The Swansea research, funded jointly by The Dollywood Foundation UK and Swansea University, was aimed at understanding what impact the scheme was having. Specifically, the research looked at its effect on parents’ practices and beliefs about shared reading, and the impact of shared reading on the children. It was the largest academic inquiry into the efficacy of the Imagination Library ever carried out anywhere in the world. Dr Caroline Zwierzchowska-Dod of the department of education and childhood studies at Swansea University carried out the research for her PhD, under the direction of Professor Janet Goodall. She undertook the largest survey of parents’ views on reading with 0-5 year-olds ever conducted in the UK. She drew on the results on this, along with school attainment data, interviews and a local parent survey from an area – North Lincolnshire - where the Imagination Library (IL) has been implemented successfully for over five years.
The research showed:
Parents receiving IL books were 30% more likely to read daily with their child than parents outside the programme
Children in the IL for more than a year had a 40% increased chance of achieving the “Good Level of Development” standard, and a 54% increased chance of achieving the Early Learning Goal for reading, compared to children with similar characteristics who were not in the IL programme
This resulted in increases of 5.7% and 6.7% respectively in the number of children reaching these levels of attainment in north Lincolnshire

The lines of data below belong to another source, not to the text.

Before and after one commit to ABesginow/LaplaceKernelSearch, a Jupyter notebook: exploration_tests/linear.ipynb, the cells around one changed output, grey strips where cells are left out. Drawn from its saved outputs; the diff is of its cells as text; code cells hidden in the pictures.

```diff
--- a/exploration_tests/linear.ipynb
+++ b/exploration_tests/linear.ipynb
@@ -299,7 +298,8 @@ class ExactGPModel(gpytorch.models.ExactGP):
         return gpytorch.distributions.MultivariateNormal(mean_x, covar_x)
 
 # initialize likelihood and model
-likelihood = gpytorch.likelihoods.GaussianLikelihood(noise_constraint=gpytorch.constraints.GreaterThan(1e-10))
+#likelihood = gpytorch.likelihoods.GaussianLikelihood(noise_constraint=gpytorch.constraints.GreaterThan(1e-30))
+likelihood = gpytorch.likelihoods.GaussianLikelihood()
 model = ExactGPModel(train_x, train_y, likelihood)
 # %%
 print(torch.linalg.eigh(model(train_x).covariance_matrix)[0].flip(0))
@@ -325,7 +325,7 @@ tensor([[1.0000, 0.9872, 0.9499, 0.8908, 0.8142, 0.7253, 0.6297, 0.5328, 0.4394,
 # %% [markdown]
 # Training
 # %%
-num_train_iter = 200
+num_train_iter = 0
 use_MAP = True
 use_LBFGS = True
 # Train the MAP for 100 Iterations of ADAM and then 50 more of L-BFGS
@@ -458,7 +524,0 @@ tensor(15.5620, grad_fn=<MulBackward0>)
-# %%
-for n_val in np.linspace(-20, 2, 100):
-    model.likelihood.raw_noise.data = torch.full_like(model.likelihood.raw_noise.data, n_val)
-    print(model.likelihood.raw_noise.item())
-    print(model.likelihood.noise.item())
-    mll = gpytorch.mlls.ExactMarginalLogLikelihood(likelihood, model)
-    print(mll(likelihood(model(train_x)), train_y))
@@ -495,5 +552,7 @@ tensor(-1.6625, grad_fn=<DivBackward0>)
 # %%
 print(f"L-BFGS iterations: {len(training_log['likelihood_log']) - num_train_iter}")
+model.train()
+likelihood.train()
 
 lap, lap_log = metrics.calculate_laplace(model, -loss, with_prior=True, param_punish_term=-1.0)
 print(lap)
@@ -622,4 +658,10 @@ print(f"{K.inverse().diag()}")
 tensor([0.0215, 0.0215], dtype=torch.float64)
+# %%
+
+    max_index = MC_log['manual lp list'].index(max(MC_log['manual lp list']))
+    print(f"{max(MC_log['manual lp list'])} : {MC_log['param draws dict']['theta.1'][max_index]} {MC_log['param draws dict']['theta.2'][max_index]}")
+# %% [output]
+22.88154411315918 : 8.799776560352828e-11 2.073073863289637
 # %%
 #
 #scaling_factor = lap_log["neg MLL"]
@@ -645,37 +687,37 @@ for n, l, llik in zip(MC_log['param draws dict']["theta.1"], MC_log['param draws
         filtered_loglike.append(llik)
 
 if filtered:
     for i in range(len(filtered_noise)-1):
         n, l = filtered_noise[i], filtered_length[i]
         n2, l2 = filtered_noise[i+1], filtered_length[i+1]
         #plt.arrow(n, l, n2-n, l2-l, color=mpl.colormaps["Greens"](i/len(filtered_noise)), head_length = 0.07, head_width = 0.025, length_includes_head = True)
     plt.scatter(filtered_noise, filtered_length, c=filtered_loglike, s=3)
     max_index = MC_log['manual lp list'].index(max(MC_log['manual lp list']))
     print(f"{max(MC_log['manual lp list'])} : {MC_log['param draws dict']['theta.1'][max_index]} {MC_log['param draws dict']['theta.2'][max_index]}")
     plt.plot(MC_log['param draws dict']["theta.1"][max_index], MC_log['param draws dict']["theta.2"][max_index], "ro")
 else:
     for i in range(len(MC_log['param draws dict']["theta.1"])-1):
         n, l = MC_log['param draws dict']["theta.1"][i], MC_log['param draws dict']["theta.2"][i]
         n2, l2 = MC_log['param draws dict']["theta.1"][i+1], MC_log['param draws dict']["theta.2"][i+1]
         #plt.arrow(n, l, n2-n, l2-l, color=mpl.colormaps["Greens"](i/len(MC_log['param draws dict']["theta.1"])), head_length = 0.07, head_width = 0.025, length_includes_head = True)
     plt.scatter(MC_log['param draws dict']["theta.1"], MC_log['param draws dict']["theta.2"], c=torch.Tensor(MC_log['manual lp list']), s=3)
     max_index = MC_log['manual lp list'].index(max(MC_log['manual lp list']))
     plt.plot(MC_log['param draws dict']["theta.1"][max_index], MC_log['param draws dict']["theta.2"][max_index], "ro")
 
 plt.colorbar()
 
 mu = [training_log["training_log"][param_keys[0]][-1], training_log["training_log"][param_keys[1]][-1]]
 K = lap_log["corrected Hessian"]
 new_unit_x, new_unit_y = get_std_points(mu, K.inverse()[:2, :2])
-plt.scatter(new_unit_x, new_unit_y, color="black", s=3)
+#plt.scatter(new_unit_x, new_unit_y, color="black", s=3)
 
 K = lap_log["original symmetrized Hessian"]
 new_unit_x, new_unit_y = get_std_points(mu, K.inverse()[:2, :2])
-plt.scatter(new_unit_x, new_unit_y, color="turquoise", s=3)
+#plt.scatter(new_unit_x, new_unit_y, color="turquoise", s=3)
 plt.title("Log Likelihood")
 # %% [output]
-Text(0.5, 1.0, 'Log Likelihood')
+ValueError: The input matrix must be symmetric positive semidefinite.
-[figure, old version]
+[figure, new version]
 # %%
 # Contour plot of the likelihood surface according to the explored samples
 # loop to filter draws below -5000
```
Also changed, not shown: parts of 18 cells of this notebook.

88% of families surveyed felt that they read more due to being in the IL programme
82% of respondents felt they had more books than they would have otherwise bought; this was true for all parents, but parents with fewer resources felt the difference most
Parents valued the increased access to books, the diversity of authors and the support it gave them to read frequently with their child
Bonding with their child was the key benefit of book sharing identified by parents
One parent said in the survey: “My son runs to check the post and when a book arrives he asks ‘Is this for me from Dolly Parton?”
Dr Caroline Zwierzchowska-Dod of Swansea University, who carried out the research, said: “The research showed that the scheme was delivering different types of benefits, for children and parents alike. Children receiving Imagination Library books had a significantly higher chance of achieving important academic milestones than their peers. They were also more likely to be reading more frequently with their parents. This strengthened parent-child bonds, which parents identified as a major benefit, helping them to learn more about their child. The curated book selection also introduced new authors into the home, which was highly valued by parents.”
Marion Gillooly, Executive Director of The Dollywood Foundation UK, said: “We are very excited about this research. We receive regular feedback from families that children love having a book delivered to them every month, and that there is great excitement around the arrival of each book. It's fantastic that we now have this robust evidence from the UK to demonstrate that families involved in the Imagination Library do read more often with their children, are much more likely to read daily, and that their children are more likely to achieve key learning milestones. Perhaps even more significant is the evidence from parents and carers that bonding with their child was a key benefit of the Imagination Library. Dolly Parton often says that you can never get enough books into the hands of enough children, and I couldn't agree more.”
Dr Zwierzchowska-Dod is currently creating an animation to share the benefits of investment in the IL programme alongside materials for children, parents, educators and other academics.